NSA and CISA Share Tips to Secure the Software Supply Chain
The U.S. National Security Agency (NSA) and the Cybersecurity and Infrastructure Security Agency (CISA) have released tips today on securing the software supply chain.
This guidance is designed by the Enduring Security Framework (ESF)—a public-private partnership that works to address threats to U.S. critical infrastructure and national security systems—to serve as a collection of suggested practices for software developers.
“Securing the Software Supply Chain for Developers was created to help developers achieve security through industry and government-evaluated recommendations,” the Department of Defense’s intelligence agency said.
“Developers will find helpful guidance from NSA and partners on developing secure code, verifying third party components, hardening the build environment, and delivering the code. Until all DevOps are DevSecOps, the software development lifecycle will be at risk.”
The ESF will release two more advisories coinciding with the software supply chain lifecycle, with the other two parts in this series focusing on software suppliers and customers.
You can find detailed information on how to develop secure code, verify third-party components, harden build environments, and deliver code securely in today’s advisory [PDF].
The guidance has been released after recent high-profile cyber attacks like the SolarWinds hack have highlighted weaknesses in the software supply chain that nation-state-backed threat groups can easily exploit.
Following the snowball effect of the SolarWinds supply-chain attack that led to the compromise of multiple U.S. govt agencies after FireEye revealed its network was breached in December 2020, President Biden signed an executive order in May 2021 to modernize the country’s defenses against cyberattacks.

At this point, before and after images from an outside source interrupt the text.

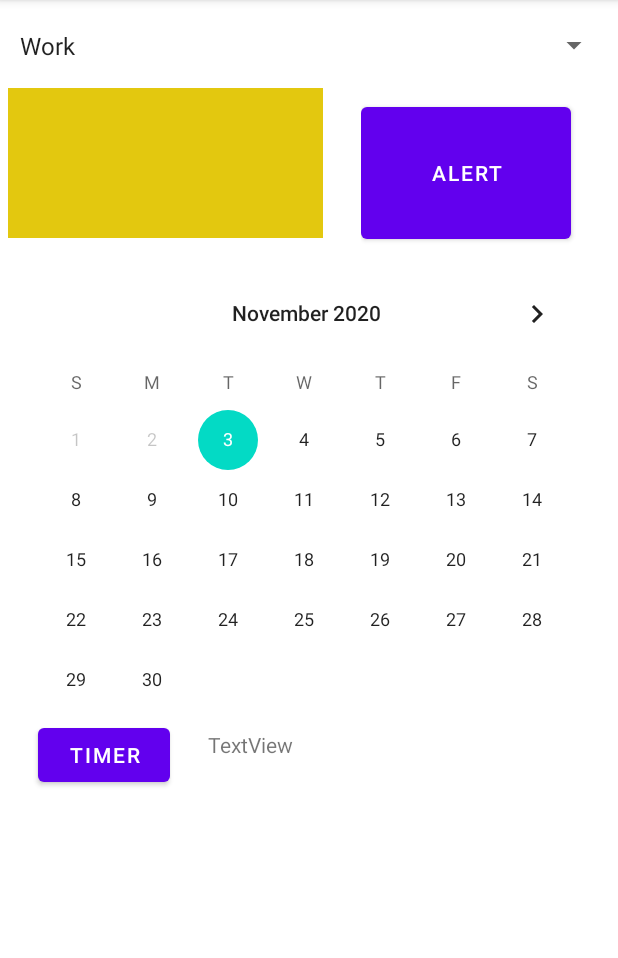
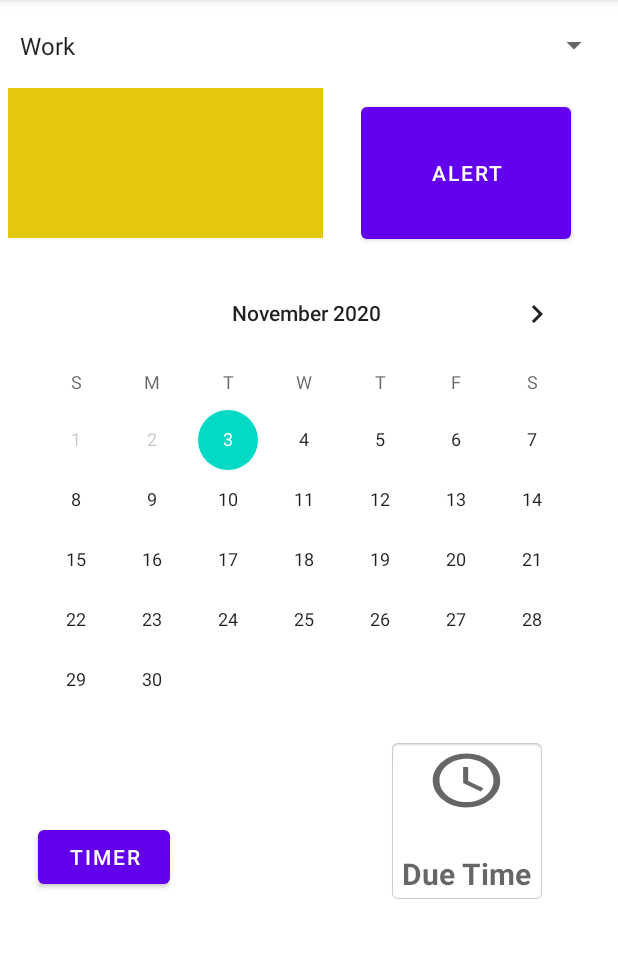
Before and after one commit to sudheera96/NoteTracker, an Android app: the MainActivity2 screen opened directly, with no data from a screen before it, on a phone screen of 412 x 824 dp, the part 84-1042 px from its top. Run offline under Robolectric (Android 15) with nearby library versions, the phone set to English and light mode, and no system bars.

Commit message:
updated due time - Sri Sudheera

```diff
--- a/AndriodProj/app/src/main/res/drawable/ic_time.xml
+++ b/AndriodProj/app/src/main/res/drawable/ic_time.xml
@@ -1,13 +1,13 @@
 <vector xmlns:android="http://schemas.android.com/apk/res/android"
-    android:width="24dp"
-    android:height="30dp"
+    android:width="54dp"
+    android:height="54dp"
     android:viewportWidth="24"
     android:viewportHeight="30"
     android:tint="?attr/colorControlNormal">
   <path
-      android:fillColor="@android:color/holo_green_dark"
+      android:fillColor="@color/teal_200"
       android:pathData="M11.99,2C6.47,2 2,6.48 2,12s4.47,10 9.99,10C17.52,22 22,17.52 22,12S17.52,2 11.99,2zM12,20c-4.42,0 -8,-3.58 -8,-8s3.58,-8 8,-8 8,3.58 8,8 -3.58,8 -8,8z"/>
   <path
-      android:fillColor="@android:color/holo_green_dark"
+      android:fillColor="@color/teal_200"
       android:pathData="M12.5,7H11v6l5.25,3.15 0.75,-1.23 -4.5,-2.67z"/>
 </vector>
--- a/AndriodProj/app/src/main/res/layout/activity_main2.xml
+++ b/AndriodProj/app/src/main/res/layout/activity_main2.xml
@@ -102,7 +102,22 @@
         android:layout_marginStart="25dp"
         android:layout_marginLeft="15dp"
         android:layout_marginTop="3dp"
-        android:text="TextView" />
+        android:textStyle="bold"
+        android:textColor="@color/teal_200" />
+       <TextView
+           android:layout_width="wrap_content"
+           android:layout_height="wrap_content"
+           android:id="@+id/tv_timer2"
+           android:hint="Due Time"
+           android:layout_marginTop="23dp"
+           android:textSize="20sp"
+           android:textColor="@color/teal_200"
+           android:textStyle="bold"
+           android:gravity="center"
+           android:drawableTop="@drawable/ic_time"
+           android:drawablePadding="16dp"
+           android:background="@android:drawable/editbox_background"/>
+
    </GridLayout>
 
 
```
Also changed, not shown: AndriodProj/app/src/main/java/com/example/andriodapp/MainActivity2.java (+35 -0 lines).
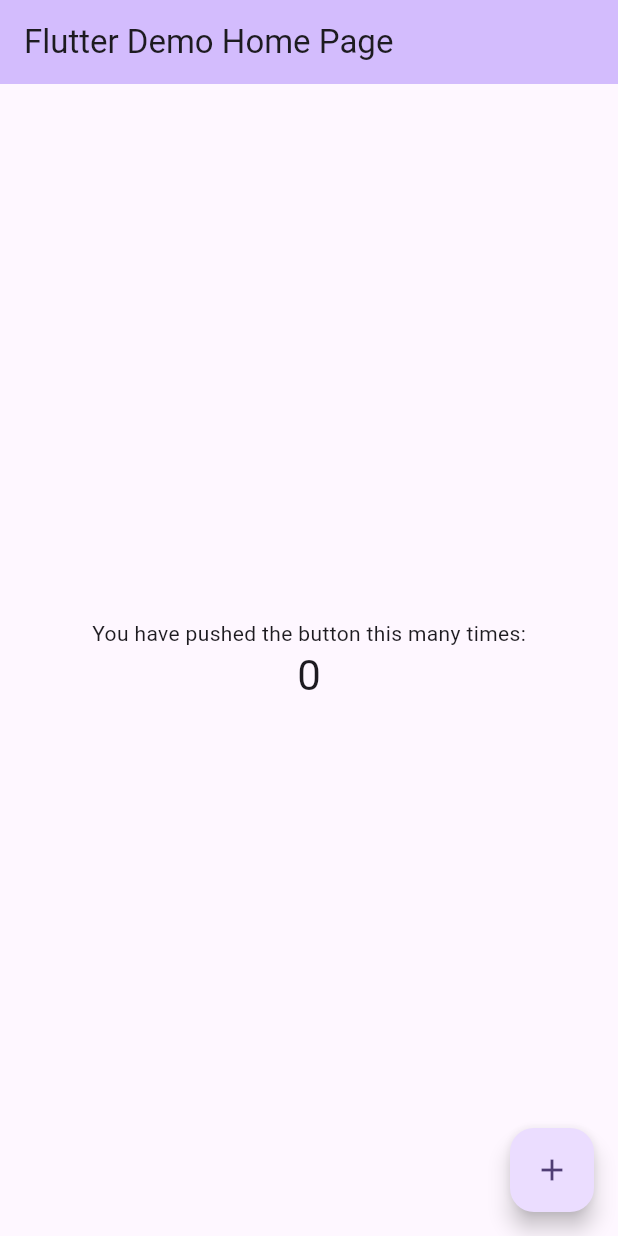
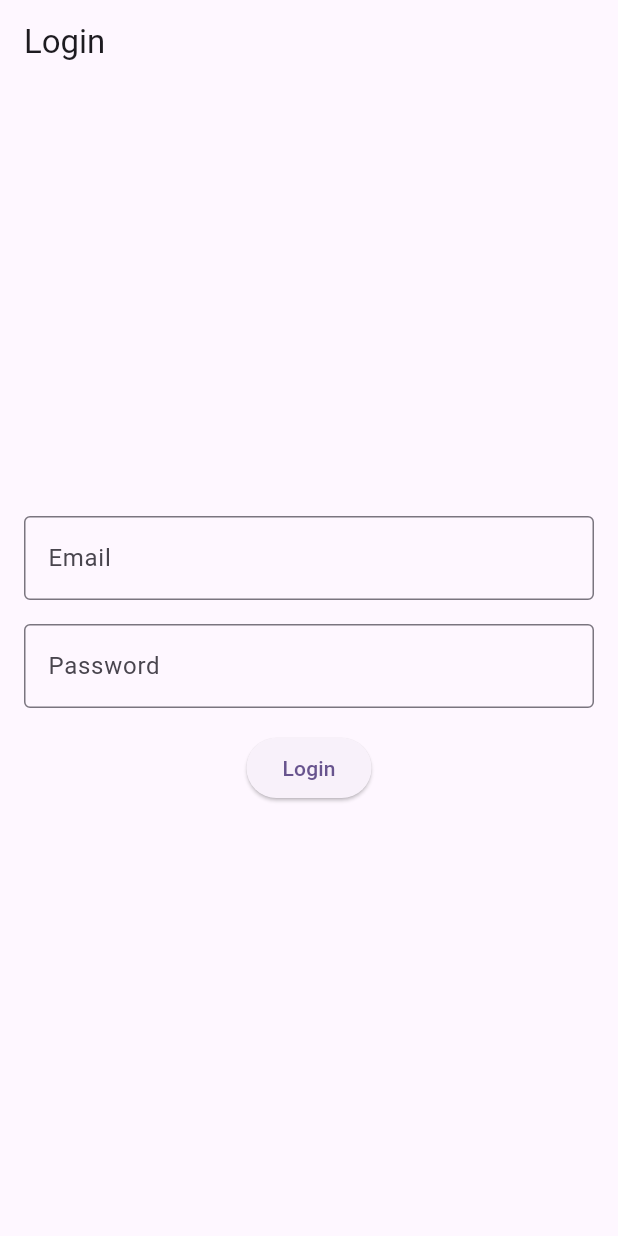
Before and after one commit to RusyaidiSupian94/ipotracker, a Flutter app: the screen it shows after launch, on a phone screen of 412 x 824 dp. Run offline on Flutter 3.47's test engine with Material 3 defaults, Android fonts, the phone set to English and light mode, and no system bars.

Commit message:
add login page

```diff
--- /dev/null
+++ b/app/lib/auth/login.dart
@@ -0,0 +1,50 @@
+import 'package:flutter/material.dart';
+
+class LoginPage extends StatelessWidget {
+  final TextEditingController _emailController = TextEditingController();
+  final TextEditingController _passwordController = TextEditingController();
+
+  @override
+  Widget build(BuildContext context) {
+    return Scaffold(
+      appBar: AppBar(
+        title: Text('Login'),
+      ),
+      body: Padding(
+        padding: const EdgeInsets.all(16.0),
+        child: Column(
+          mainAxisAlignment: MainAxisAlignment.center,
+          children: <Widget>[
+            TextField(
+              controller: _emailController,
+              decoration: InputDecoration(
+                labelText: 'Email',
+                border: OutlineInputBorder(),
+              ),
+            ),
+            SizedBox(height: 16.0),
+            TextField(
+              controller: _passwordController,
+              obscureText: true,
+              decoration: InputDecoration(
+                labelText: 'Password',
+                border: OutlineInputBorder(),
+              ),
+            ),
+            SizedBox(height: 16.0),
+            ElevatedButton(
+              onPressed: () {
+                // Handle login logic here
+                String email = _emailController.text;
+                String password = _passwordController.text;
+                print('Email: $email, Password: $password');
+                // You can add your authentication logic here
+              },
+              child: Text('Login'),
+            ),
+          ],
+        ),
+      ),
+    );
+  }
+}
--- a/app/lib/main.dart
+++ b/app/lib/main.dart
@@ -1,5 +1,5 @@
 import 'package:flutter/material.dart';
-
+import 'auth/login.dart';
 void main() {
   runApp(const MyApp());
 }
@@ -31,7 +31,9 @@ class MyApp extends StatelessWidget {
         colorScheme: ColorScheme.fromSeed(seedColor: Colors.deepPurple),
         useMaterial3: true,
       ),
-      home: const MyHomePage(title: 'Flutter Demo Home Page'),
+      debugShowCheckedModeBanner: false,
+      //home: const MyHomePage(title: 'Flutter Demo Home Page'),
+      home: LoginPage(),
     );
   }
 }
```
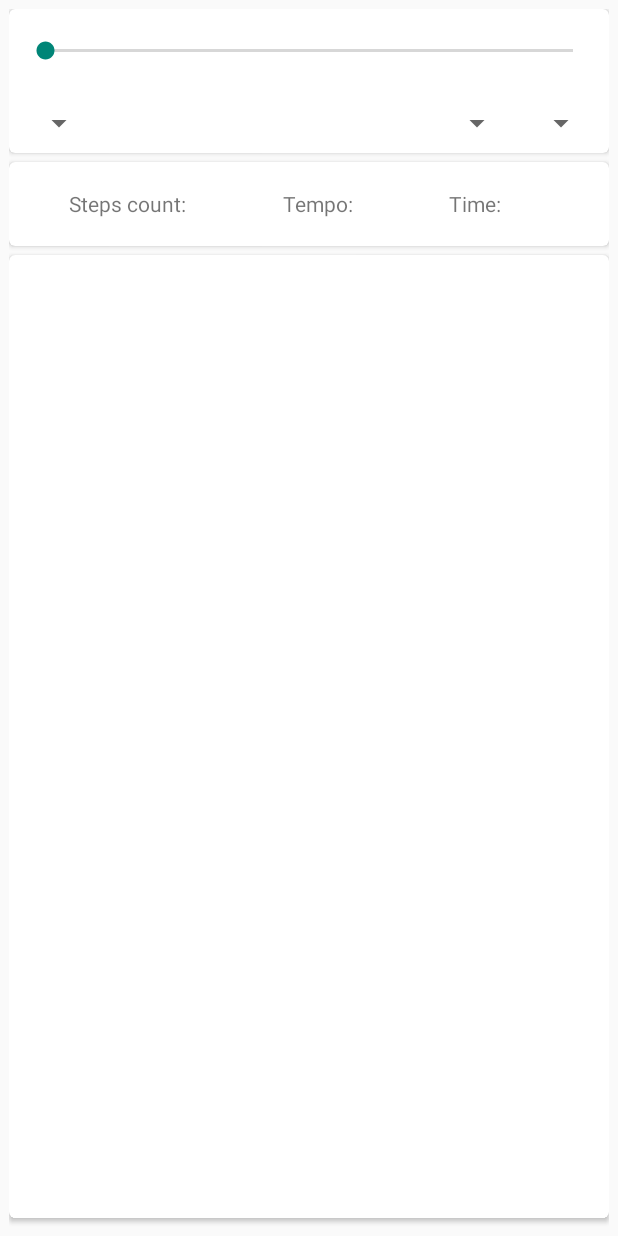
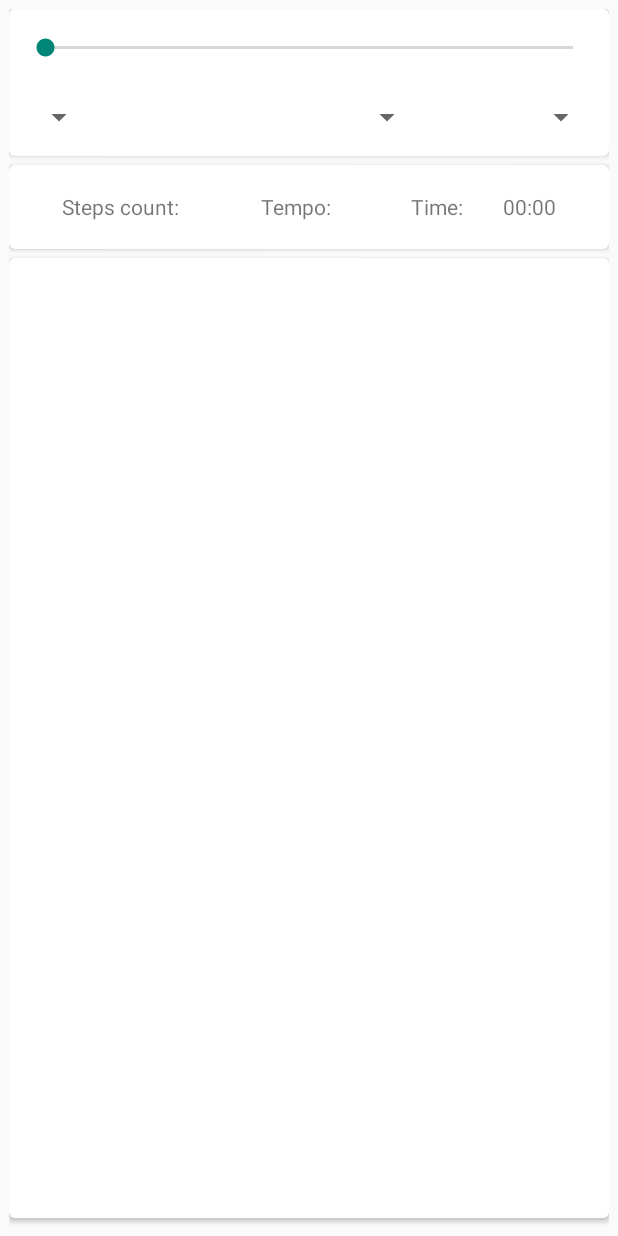
Before and after one commit to MichalDanielDobrzanski/WalkingSynth, an Android app: the layout content_main.xml on its own in the app's theme, with its tools: preview values and no code run, on a phone screen of 412 x 824 dp. Run offline under Robolectric (Android 15) with nearby library versions, the phone set to English and light mode, and no system bars.

Commit message:
Fixing orientation changes and theshold  values display

```diff
--- a/app/src/main/res/layout-land/content_main.xml
+++ b/app/src/main/res/layout-land/content_main.xml
@@ -43,14 +43,14 @@
         android:layout_width="0dp"
         android:layout_height="0dp"
         card_view:cardCornerRadius="4dp"
-        card_view:layout_constraintLeft_toRightOf="@+id/cardView6"
-        android:layout_marginLeft="8dp"
         android:layout_marginTop="6dp"
         card_view:layout_constraintTop_toBottomOf="@+id/cardView5"
         android:layout_marginRight="6dp"
         card_view:layout_constraintRight_toRightOf="parent"
         card_view:layout_constraintBottom_toBottomOf="parent"
-        android:layout_marginBottom="6dp">
+        android:layout_marginBottom="6dp"
+        card_view:layout_constraintLeft_toRightOf="@+id/cardView6"
+        android:layout_marginLeft="6dp">
 
         <!-- accelerometer visualization View-->
         <FrameLayout
--- a/app/src/main/res/layout-land/user_interaction_layout.xml
+++ b/app/src/main/res/layout-land/user_interaction_layout.xml
@@ -21,7 +21,7 @@
 
     <Spinner
         android:id="@+id/scale_spinner"
-        android:layout_width="150dp"
+        android:layout_width="@dimen/scale_spinner_length"
         android:layout_height="40dp"
         app:layout_constraintBottom_toBottomOf="@+id/base_notes_spinner"
         app:layout_constraintTop_toTopOf="parent"
@@ -42,7 +42,7 @@
         app:layout_constraintVertical_bias="0.0" />
 
     <SeekBar
-        android:id="@+id/offset_seek_bar"
+        android:id="@+id/threshold_seek_bar"
         android:layout_width="0dp"
         android:layout_height="40dp"
         android:layout_gravity="center"
--- a/app/src/main/res/layout/information_layout.xml
+++ b/app/src/main/res/layout/information_layout.xml
@@ -3,63 +3,65 @@
     xmlns:app="http://schemas.android.com/apk/res-auto"
     xmlns:tools="http://schemas.android.com/tools"
     android:id="@+id/info_layout"
-    android:orientation="horizontal"
     android:layout_width="match_parent"
     android:layout_height="wrap_content"
-    tools:layout_editor_absoluteY="25dp"
-    tools:layout_editor_absoluteX="0dp">
+    android:orientation="horizontal"
+    tools:layout_editor_absoluteX="0dp"
+    tools:layout_editor_absoluteY="25dp">
 
     <TextView
+        android:id="@+id/textView"
         android:layout_width="wrap_content"
         android:layout_height="40dp"
+        android:layout_marginBottom="8dp"
+        android:layout_marginLeft="8dp"
+        android:layout_marginTop="8dp"
         android:gravity="center"
         android:text="@string/steps_text"
         android:textAlignment="center"
-        android:id="@+id/textView"
+        app:layout_constraintBottom_toBottomOf="parent"
         app:layout_constraintLeft_toLeftOf="parent"
+        app:layout_constraintRight_toLeftOf="@+id/stepCountTV"
         app:layout_constraintTop_toTopOf="parent"
-        android:layout_marginTop="8dp"
-        app:layout_constraintRight_toLeftOf="@+id/stepCountTV"
-        android:layout_marginLeft="8dp"
-        app:layout_constraintBottom_toBottomOf="parent"
-        android:layout_marginBottom="8dp" />
+        app:layout_constraintHorizontal_chainStyle="spread"
+        app:layout_constraintVertical_bias="0.0" />
 
     <TextView
         android:id="@+id/stepCountTV"
         android:layout_width="wrap_content"
         android:layout_height="40dp"
         android:gravity="center"
-        tools:text="120"
         app:layout_constraintBottom_toBottomOf="@+id/textView"
+        app:layout_constraintLeft_toRightOf="@+id/textView"
+        app:layout_constraintRight_toLeftOf="@+id/textView2"
         app:layout_constraintTop_toTopOf="@+id/textView"
-        app:layout_constraintRight_toLeftOf="@+id/textView2"
-        app:layout_constraintLeft_toRightOf="@+id/textView"
-        app:layout_constraintVertical_bias="0.0" />
+        app:layout_constraintVertical_bias="0.0"
+        tools:text="120" />
 
     <TextView
+        android:id="@+id/textView2"
         android:layout_width="wrap_content"
         android:layout_height="40dp"
         android:gravity="center"
         android:text="@string/tempo_text"
         android:textAlignment="center"
-        android:id="@+id/textView2"
         app:layout_constraintBottom_toBottomOf="@+id/stepCountTV"
+        app:layout_constraintLeft_toRightOf="@+id/stepCountTV"
+        app:layout_constraintRight_toLeftOf="@+id/tempoValueTV"
         app:layout_constraintTop_toTopOf="@+id/stepCountTV"
-        app:layout_constraintRight_toLeftOf="@+id/tempoValueTV"
-        app:layout_constraintLeft_toRightOf="@+id/stepCountTV"
         app:layout_constraintVertical_bias="0.0" />
 
     <TextView
+        android:id="@+id/textView3"
         android:layout_width="wrap_content"
         android:layout_height="40dp"
         android:gravity="center"
         android:text="@string/time_text"
         android:textAlignment="center"
-        android:id="@+id/textView3"
         app:layout_constraintBottom_toBottomOf="@+id/tempoValueTV"
+        app:layout_constraintLeft_toRightOf="@+id/tempoValueTV"
+        app:layout_constraintRight_toLeftOf="@+id/timeValueTV"
         app:layout_constraintTop_toTopOf="@+id/tempoValueTV"
-        app:layout_constraintRight_toLeftOf="@+id/timeValueTV"
-        app:layout_constraintLeft_toRightOf="@+id/tempoValueTV"
         app:layout_constraintVertical_bias="0.0" />
 
     <TextView
@@ -78,13 +80,14 @@
         android:id="@+id/timeValueTV"
         android:layout_width="wrap_content"
         android:layout_height="40dp"
+        android:layout_marginRight="8dp"
         android:gravity="center"
-        tools:text="04:10"
+        android:text="@string/time_text_start"
+        app:layout_constraintBottom_toBottomOf="@+id/textView3"
         app:layout_constraintLeft_toRightOf="@+id/textView3"
-        app:layout_constraintBottom_toBottomOf="@+id/textView3"
+        app:layout_constraintRight_toRightOf="parent"
         app:layout_constraintTop_toTopOf="@+id/textView3"
         app:layout_constraintVertical_bias="0.0"
-        app:layout_constraintRight_toRightOf="parent"
-        android:layout_marginRight="8dp" />
+        tools:text="04:10" />
 
 </android.support.constraint.ConstraintLayout>
--- a/app/src/main/res/layout/user_interaction_layout.xml
+++ b/app/src/main/res/layout/user_interaction_layout.xml
@@ -1,58 +1,66 @@
-<android.support.constraint.ConstraintLayout
-    xmlns:android="http://schemas.android.com/apk/res/android"
+<android.support.constraint.ConstraintLayout xmlns:android="http://schemas.android.com/apk/res/android"
     xmlns:app="http://schemas.android.com/apk/res-auto"
     xmlns:tools="http://schemas.android.com/tools"
     android:layout_width="match_parent"
-    android:layout_height="match_parent">
+    android:layout_height="wrap_content">
 
     <Spinner
         android:id="@+id/base_notes_spinner"
         android:layout_width="0dp"
-        android:layout_height="@dimen/view_height"
-        android:layout_marginLeft="9dp"
+        android:layout_height="40dp"
         android:layout_marginStart="9dp"
-        android:layout_marginTop="8dp"
         android:spinnerMode="dropdown"
+        app:layout_constraintBottom_toBottomOf="parent"
+        android:layout_marginLeft="6dp"
         app:layout_constraintLeft_toLeftOf="parent"
-        app:layout_constraintTop_toBottomOf="@+id/offset_seek_bar" />
+        app:layout_constraintTop_toBottomOf="@+id/threshold_seek_bar"
+        android:layout_marginEnd="8dp"
+        android:layout_marginBottom="6dp"
+        app:layout_constraintVertical_bias="0.0"
+        android:layout_marginTop="6dp" />
 
     <Spinner
         android:id="@+id/scale_spinner"
-        android:layout_width="0dp"
-        android:layout_height="@dimen/view_height"
-        android:layout_marginLeft="8dp"
+        android:layout_width="150dp"
+        android:layout_height="40dp"
+        app:layout_constraintBottom_toBottomOf="parent"
+        android:layout_marginTop="6dp"
+        app:layout_constraintTop_toBottomOf="@+id/threshold_seek_bar"
+        android:layout_marginBottom="6dp"
+        app:layout_constraintRight_toLeftOf="@+id/steps_interval_spinner"
         android:layout_marginRight="8dp"
-        app:layout_constraintBottom_toBottomOf="@+id/base_notes_spinner"
-        app:layout_constraintHorizontal_bias="0.507"
+        app:layout_constraintVertical_bias="0.0"
         app:layout_constraintLeft_toRightOf="@+id/base_notes_spinner"
-        app:layout_constraintRight_toLeftOf="@+id/steps_interval_spinner"
-        app:layout_constraintTop_toTopOf="@+id/base_notes_spinner"
-        app:layout_constraintVertical_bias="0.0" />
+        android:layout_marginLeft="8dp" />
 
     <Spinner
         android:id="@+id/steps_interval_spinner"
         android:layout_width="0dp"
         android:layout_height="40dp"
         android:spinnerMode="dropdown"
-        app:layout_constraintBottom_toBottomOf="@+id/scale_spinner"
-        app:layout_constraintTop_toTopOf="@+id/scale_spinner"
-        app:layout_constraintVertical_bias="1.0"
-        android:layout_marginRight="8dp"
-        app:layout_constraintRight_toRightOf="parent" />
+        android:layout_marginEnd="8dp"
+        android:layout_marginRight="6dp"
+        app:layout_constraintRight_toRightOf="parent"
+        app:layout_constraintBottom_toBottomOf="parent"
+        app:layout_constraintTop_toBottomOf="@+id/threshold_seek_bar"
+        android:layout_marginStart="8dp"
+        android:layout_marginTop="6dp"
+        android:layout_marginBottom="6dp"
+        app:layout_constraintVertical_bias="0.0" />
 
     <SeekBar
-        android:id="@+id/offset_seek_bar"
-        android:max="60"
+        android:id="@+id/threshold_seek_bar"
         android:layout_width="0dp"
-        android:layout_height="@dimen/view_height"
+        android:layout_height="40dp"
         android:layout_gravity="center"
         android:layout_marginEnd="8dp"
-        android:layout_marginLeft="8dp"
-        android:layout_marginRight="8dp"
+        android:layout_marginLeft="6dp"
+        android:layout_marginRight="6dp"
         android:layout_marginStart="8dp"
-        android:layout_marginTop="8dp"
+        android:layout_marginTop="6dp"
         android:layout_weight="7"
         android:foregroundGravity="center"
+        android:max="60"
         app:layout_constraintHorizontal_bias="0.0"
         app:layout_constraintLeft_toLeftOf="parent"
         app:layout_constraintRight_toRightOf="parent"
--- a/app/src/main/res/values/dimens.xml
+++ b/app/src/main/res/values/dimens.xml
@@ -6,5 +6,6 @@
     <dimen name="standard_margin">6dp</dimen>
 
     <dimen name="view_height">40dp</dimen>
+    <dimen name="scale_spinner_length">150dp</dimen>
 
 </resources>
--- a/app/src/main/res/values/strings.xml
+++ b/app/src/main/res/values/strings.xml
@@ -11,10 +11,11 @@
     <string name="steps_text">Steps count:</string>
     <string name="tempo_text">Tempo:</string>
     <string name="time_text">Time:</string>
+    <string name="time_text_start">00:00</string>
 
-    <string name="menu_set_threshold">Set Threshold</string>
+    <string name="menu_set_threshold">Save Threshold</string>
     <string name="menu_about">About</string>
-
+    <string name="toast_threshold_saved">Threshold saved</string>
 
 
 </resources>
```
Also changed, not shown: app/src/main/java/com/dobi/walkingsynth/MainActivity.java (+31 -13 lines), app/src/main/java/com/dobi/walkingsynth/stepdetection/AccelerometerProcessor.java (+17 -9 lines), 1 other file.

The White House released a new Federal strategy in January, pushing the U.S. government to adopt a “zero trust” security model. This was prompted by Biden’s executive order and the NSA and Microsoft recommending this approach in February 2021 for large enterprises and critical networks (National Security Systems, Department of Defense, Defense Industrial Base).
In May, the U.S. National Institute of Standards and Technology (NIST) also released updated guidance on how enterprises can better defend themselves from supply-chain attacks.
A Microsoft report from October 2021 also revealed that the Russian-backed Nobelium threat group kept targeting the global I.T. supply after hacking SolarWinds, attacking 140 managed service providers (MSPs) and cloud service providers and breaching at least 14 since May 2021.
Microsoft’s findings demonstrated the software supply chain had become an increasingly popular target for threat actors since it allows them to compromise a single product and impact numerous downstream companies that use it.
The danger behind supply-chain attacks was also made evident in real-world scenarios multiple times since Russian threat actors compromised SolarWinds to infect its downstream customers, including by Kaseya’s MSP software which was used to encrypt the systems of over a thousand companies worldwide and by how npm modules have been used to execute remote commands.